This year we have committed to growing even more food on our farm than we have in the past, which precipitated a need for more help to handle the additional weeding, harvesting, more weeding etc. Like most years, I have a big appetite for planting and while I do plan, the amount of work is often deemphasized while planning. As is often the case, the work is always considerably more.

This year we were fortunate to have a gaggle of teenage boys apply and I hired them. Strong young men who would like to earn some money. The challenge is that they were still in school and could only really work on Saturdays. This all changes this week and none too soon, because the weeds are coming with all the rain we got last week and the sun we got after that!

Normally, our family and a helper try to handle most of the farming chores, but this year I decided to add some help with the increased farming we added. And it was a good thing. With the wet April and the warm May, we were forced to pack a lot of farming into a fairly small weather window. This means that there is a ton of good work for those young men and our family.

Even more providential is that about two weeks ago I twisted my knee and have been unable to farm. I went from 12,000 steps a day to 100 steps overnight and have been limping along ever since. Oh, I miss farming, but having hired those young men plus John, our full-time farm hand, things have been trucking along. I have moved more towards managing the farm and doing less “farming”.

Even though I am a lame farmer for the foreseeable future, I am a “thankful” lame farmer and have been able to focus on some other important things like spending time with my children and grandchildren. As you might imagine during this season, I would rarely stop moving from sun up to sun down. But, this year I have been practicing how to SIT! My mom will attest that I came out of the womb and never stopped moving. So, this has been a big change for me.

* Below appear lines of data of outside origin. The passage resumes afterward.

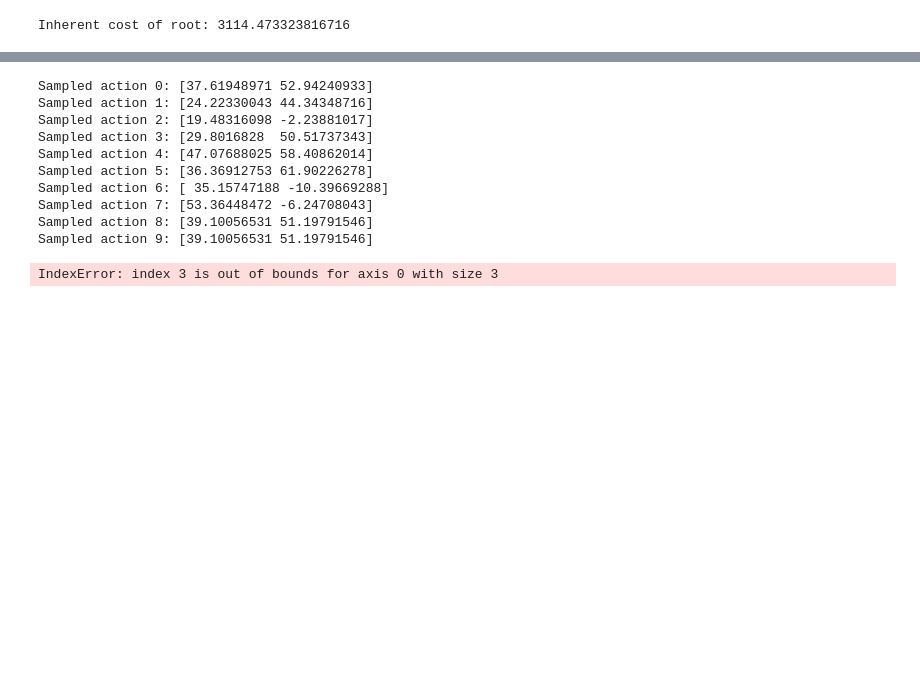
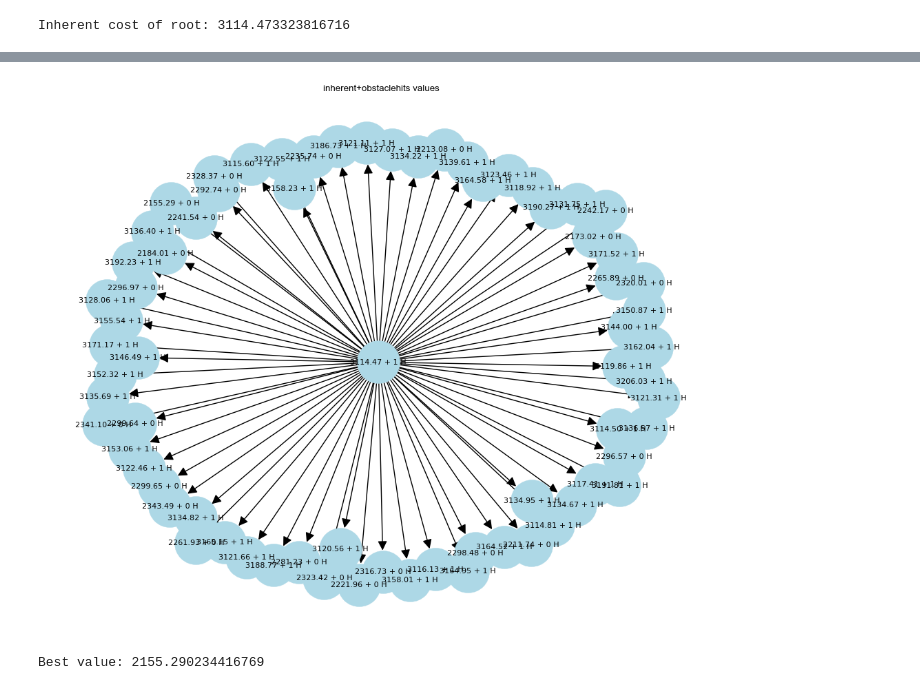
Before and after one commit to thinhhoang95/alpha-azimuth, a Jupyter notebook: MARTINI/scenario/obstacle_avoidance.ipynb, the cells around one changed output, grey strips where cells are left out. Drawn from its saved outputs; the diff is of its cells as text; code cells hidden in the pictures; blank space fills up the shorter version.

Commit message:
Functional obstacle avoidance policy

```diff
--- a/MARTINI/scenario/obstacle_avoidance.ipynb
+++ b/MARTINI/scenario/obstacle_avoidance.ipynb
@@ -159,25 +139,22 @@ plt.show()
 import copy
 
 # Randomizing the action
-for i in range(10):
+for i in range(100):
     # Uniformly sample a point in the actions
     random_idx = np.random.randint(0, len(actions))
-    print(f'Sampled action {i}:', actions[random_idx])
+    # print(f'Sampled action {i}:', actions[random_idx])
     # Add to the search tree
     # New state is the flight plan with the new waypoint
     flight_plan_new = copy.deepcopy(my_tree.root.state)
-    # Insert the new waypoint at position segment_idx
-    flight_plan_new.waypoints = np.insert(flight_plan_new.waypoints, segment_idx, actions[random_idx], axis=0)
-    action_hash = '/'.join([str(segment_idx), str(actions[random_idx])])
+    # The waypoint to add is the action:
+    wp_to_add = actions[random_idx] * 1000 # convert to meters
+    # Insert the new waypoint at position segment_idx + 1 (segment_idx is the index of the affected segment, so the node should be located after that segment)
+    flight_plan_new.waypoints = np.insert(flight_plan_new.waypoints, segment_idx + 1, wp_to_add, axis=0)
+    # Insert the new altitude and speed at position segment_idx
+    flight_plan_new.altitudes = np.insert(flight_plan_new.altitudes, segment_idx + 1, flight_plan_new.altitudes[segment_idx], axis=0)
+    flight_plan_new.speeds = np.insert(flight_plan_new.speeds, segment_idx + 1, flight_plan_new.speeds[segment_idx], axis=0)
+    if not flight_plan_new.validate_no_turnaround():
+        print('Invalid flight plan (turn > 180 degrees)')
+        continue
+    action_hash = '/'.join([str(segment_idx), str(wp_to_add)])
     my_tree.root.add_child(action_hash, flight_plan_new, policy_category='obstacle')
-# %% [output]
-Sampled action 0: [37.61948971 52.94240933]
-Sampled action 1: [24.22330043 44.34348716]
-Sampled action 2: [19.48316098 -2.23881017]
-Sampled action 3: [29.8016828  50.51737343]
-Sampled action 4: [47.07688025 58.40862014]
-Sampled action 5: [36.36912753 61.90226278]
-Sampled action 6: [ 35.15747188 -10.39669288]
-Sampled action 7: [53.36448472 -6.24708043]
-Sampled action 8: [39.10056531 51.19791546]
-Sampled action 9: [39.10056531 51.19791546]
@@ -186,4 +161,9 @@ my_tree.evaluate_all_nodes(obstacle_obj, airspace)
-# %%
-my_tree.plot()
-# %% [output]
-IndexError: index 3 is out of bounds for axis 0 with size 3
+# %%
+# Re-evaluate the tree
+my_tree.evaluate_all_nodes(obstacle_obj, airspace)
+my_tree.plot(value_type='inherent+obstaclehits')
+
+print('Best value:', my_tree.root.best_value)
+# %% [output]
+[figure, added]
+Best value: 2155.290234416769
```
Also changed, not shown: parts of 5 cells of this notebook, 5 other files.
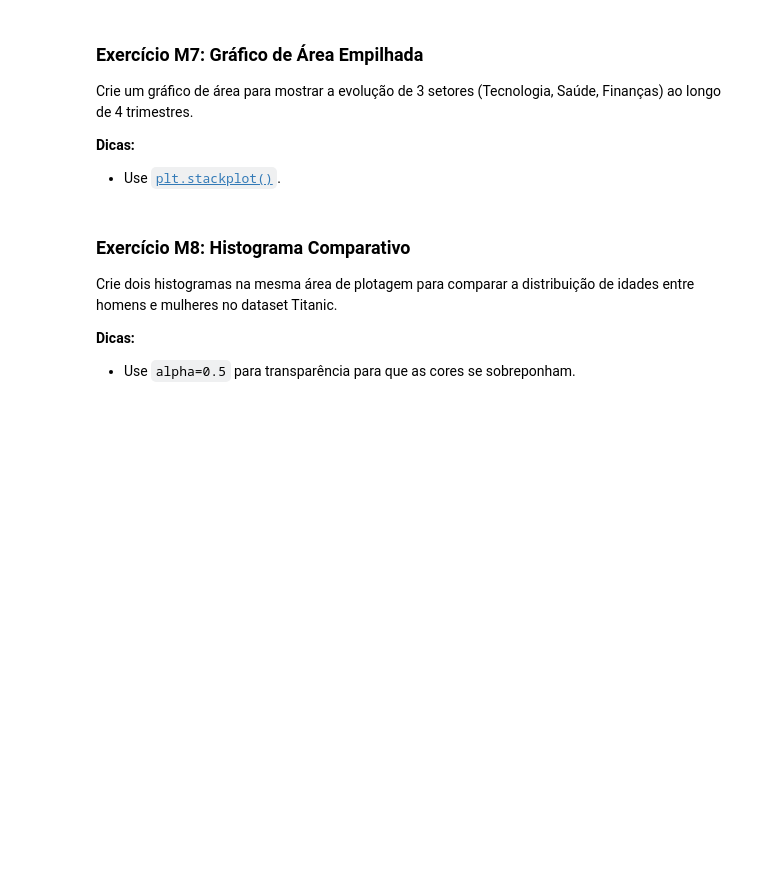
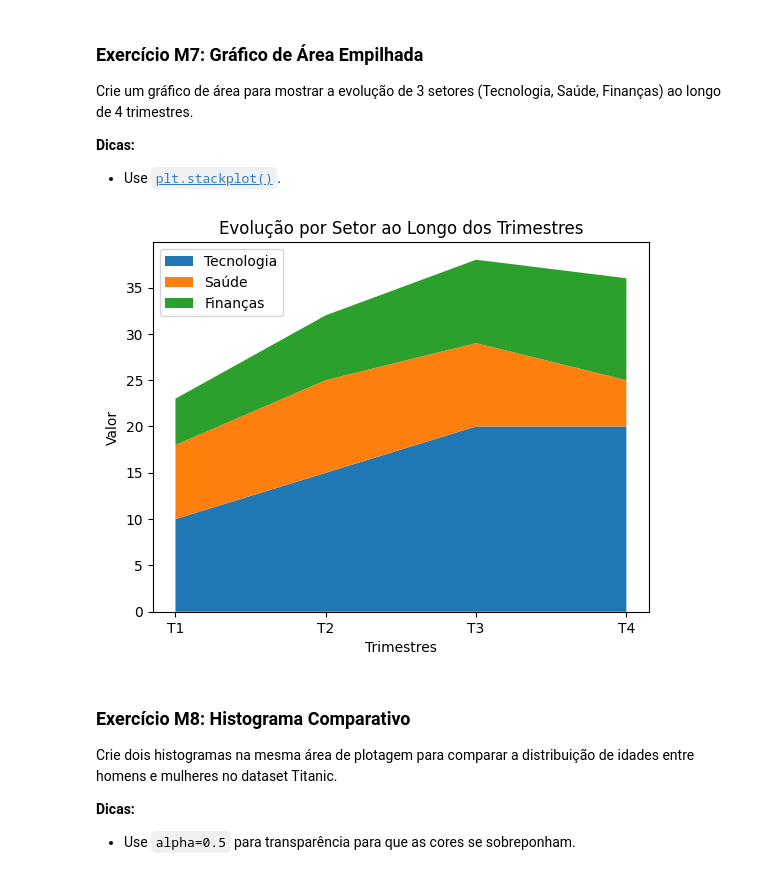
Before and after one commit to viktoruebelhart/pos_facens, a Jupyter notebook: Aula_3_Visualização_de_Dados.ipynb, the cells around one changed output. Cells and saved outputs as stored; diff of their text form; code cells hidden in the pictures; blank space fills up the shorter version.

```diff
--- a/Aula_3_Visualização_de_Dados.ipynb
+++ b/Aula_3_Visualização_de_Dados.ipynb
@@ -288,3 +345,28 @@ Crie um gráfico de área para mostrar a evolução de 3 setores (Tecnologia, Sa
+# %%
+# Escreva aqui
+# Dados
+trimestres = ['T1', 'T2', 'T3', 'T4']
+
+tecnologia = [10, 15, 20, 20]
+saude = [8, 10, 9, 5]
+financas = [5, 7, 9, 11]
+
+# Gráfico
+plt.stackplot(trimestres,
+              tecnologia,
+              saude,
+              financas,
+              labels=['Tecnologia', 'Saúde', 'Finanças'])
+
+# Título
+plt.title('Evolução por Setor ao Longo dos Trimestres')
+plt.xlabel('Trimestres')
+plt.ylabel('Valor')
+plt.legend(loc='upper left')
+
+plt.show()
+# %% [output]
+[figure, added]
 # %% [markdown]
 ### Exercício M8: Histograma Comparativo
 Crie dois histogramas na mesma área de plotagem para comparar a distribuição de idades entre homens e mulheres no dataset Titanic.
```
Also changed, not shown: parts of 10 cells of this notebook.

I have had a chance to test a hypothesis though. I have often thought that weight loss has more to do with what a person eats than exercise. I believe in exercise, but now that I am a “lame” farmer, I got to test this hypothesis out. I know that a lot of people who tend to live a more sedentary lifestyle tend to gain weight (eek!). I am happy to report that I actually lost a little weight over the last three weeks, even though my physical activity has been sharply curtailed. I didn’t eat less or differently, just continued to eat a diet rich in plants. I am looking forward to getting back to farming, but as “luck” would have it, I have a great farm crew that has stepped up!

 

Tristan Klesick

Your Farmer and Community Health Activist